A Huawei store in Hangzhou showcases the company’s new foldable smartphone, the P50 Pocket, on December 23, 2021.
Long Wei | China Visual Group | Getty Images
BEIJING – Chinese telecommunications giant Huawei said on Friday it expects revenue this year to rise to 634 billion yuan ($ 99 billion), down 28.9% from to a year ago.
The company has suffered from US sanctions, the semiconductor shortage and a global collapse in demand for smartphones.
The estimate for the year 2021 shows that Huawei’s revenue for the second half of the year increased from the first six months to 313.6 billion yuan, from 320.4 billion yuan.
The company reported sales of 891.4 billion yuan in 2020, up 3.8% from the previous year. That’s much slower than the 19.1 percent year-over-year increase reported for 2019, with revenue of 858.8 billion yuan.
Friday’s post is part of an internal New Years message from rotating Huawei chairman Guo Ping who focused on rallying employees to keep going.
The letter did not specify the reasons for the expected drop in income, but noted “serious challenges” stemming from “an unpredictable business environment, the politicization of technology and a growing de-globalization movement,” according to the letter. an English version seen by CNBC.
Guo added, “Over the past year, our carrier business has remained stable, our corporate business has experienced solid growth, and our device business has rapidly expanded into new areas of business.”
For the next year, Guo said the company’s goals included increased efforts to develop and attract talent, and develop automotive-related technologies.
Last week, Huawei announced that the first electric car with its HarmonyOS operating system would likely start shipping at the end of February.
Huawei typically releases its more detailed annual report in March.
Figures released for the first half of 2021 showed that the two largest business segments, consumers and operators, saw steep year-over-year declines. The much smaller business activity, which has become a central part of Huawei’s growth strategy, increased by 6.6 billion yuan.
In 2019, the administration of former President Donald Trump put Huawei on a blacklist that blocked U.S. companies from selling technology to the Chinese company, citing national security concerns. Huawei has denied that it poses such a threat.

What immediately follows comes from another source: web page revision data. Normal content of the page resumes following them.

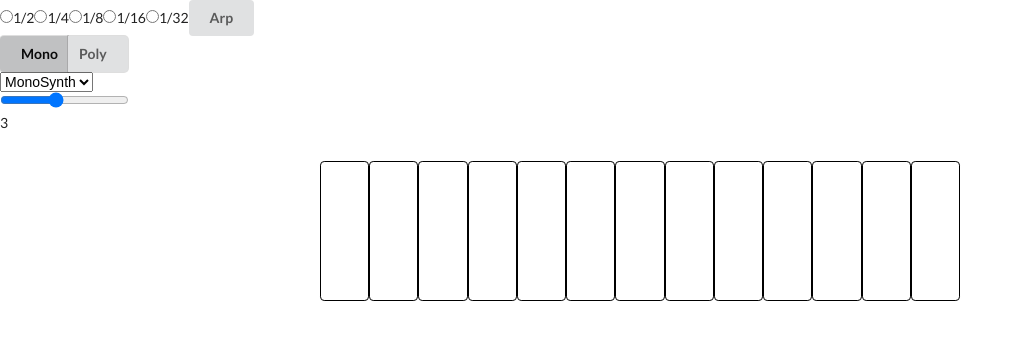
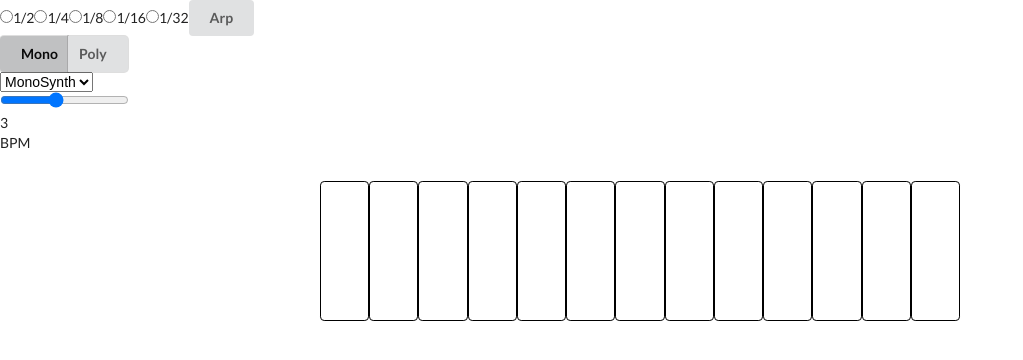
Before and after one commit to hoshikitsunoda/react-synth, a React (Create React App) app: page / in a window 1280 px wide. Shown: the top 360 px of the page, without its empty margins (0-1023 px from the left). Built offline with nearby package versions, Linux system fonts and the light colour scheme.

Commit message:
created BPMCounter component #5

```diff
--- /dev/null
+++ b/src/components/BPMCounter.js
@@ -0,0 +1,10 @@
+import React, { Component } from 'react'
+
+class BPMCounter extends Component {
+  state = { BPMCount: 100 }
+  render() {
+    return <div>BPM</div>
+  }
+}
+
+export default BPMCounter
--- a/src/components/ControlPanel.js
+++ b/src/components/ControlPanel.js
@@ -3,6 +3,7 @@ import Arpeggiator from './Arpeggiator'
 import MonoPoly from './MonoPoly'
 import SynthType from './SynthType'
 import OctaveChange from './OctaveChange'
+import BPMCounter from './BPMCounter'
 
 const ControlPanel = props => {
   const {
@@ -25,6 +26,7 @@ const ControlPanel = props => {
         synthChange={synthChange}
       />
       <OctaveChange octaveChange={octaveChange} />
+      <BPMCounter />
     </div>
   )
 }
--- a/src/components/Synth.js
+++ b/src/components/Synth.js
@@ -11,7 +11,7 @@ class Synth extends Component {
     noteLength: '',
     note: '',
     octave: 3,
-    BPM: 100
+    BPMCount: 100
   }
 
   delay = new Tone.PingPongDelay('8t', 0.2)
@@ -99,7 +99,7 @@ class Synth extends Component {
     Tone.Transport.toggle()
 
     // change this value to change tempo
-    Tone.Transport.bpm.value = this.state.BPM
+    Tone.Transport.bpm.value = this.state.BPMCount
   }
 
   componentDidMount() {
```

While those restrictions have not eased, other tensions between Huawei and the U.S. government have been.
CFO Meng Wanzhou, daughter of founder Ren Zhengfei, returned to work at the company’s headquarters in Shenzhen this fall after reaching an agreement with the US government over charges of wire fraud.
Meng had fought extradition to the United States from Vancouver, where she was arrested in December 2018. She has spent most of the past three years under house arrest, during which her bail conditions of 10 million Canadian dollars (7.9 million dollars) allowed him to venture during the day with security tracking.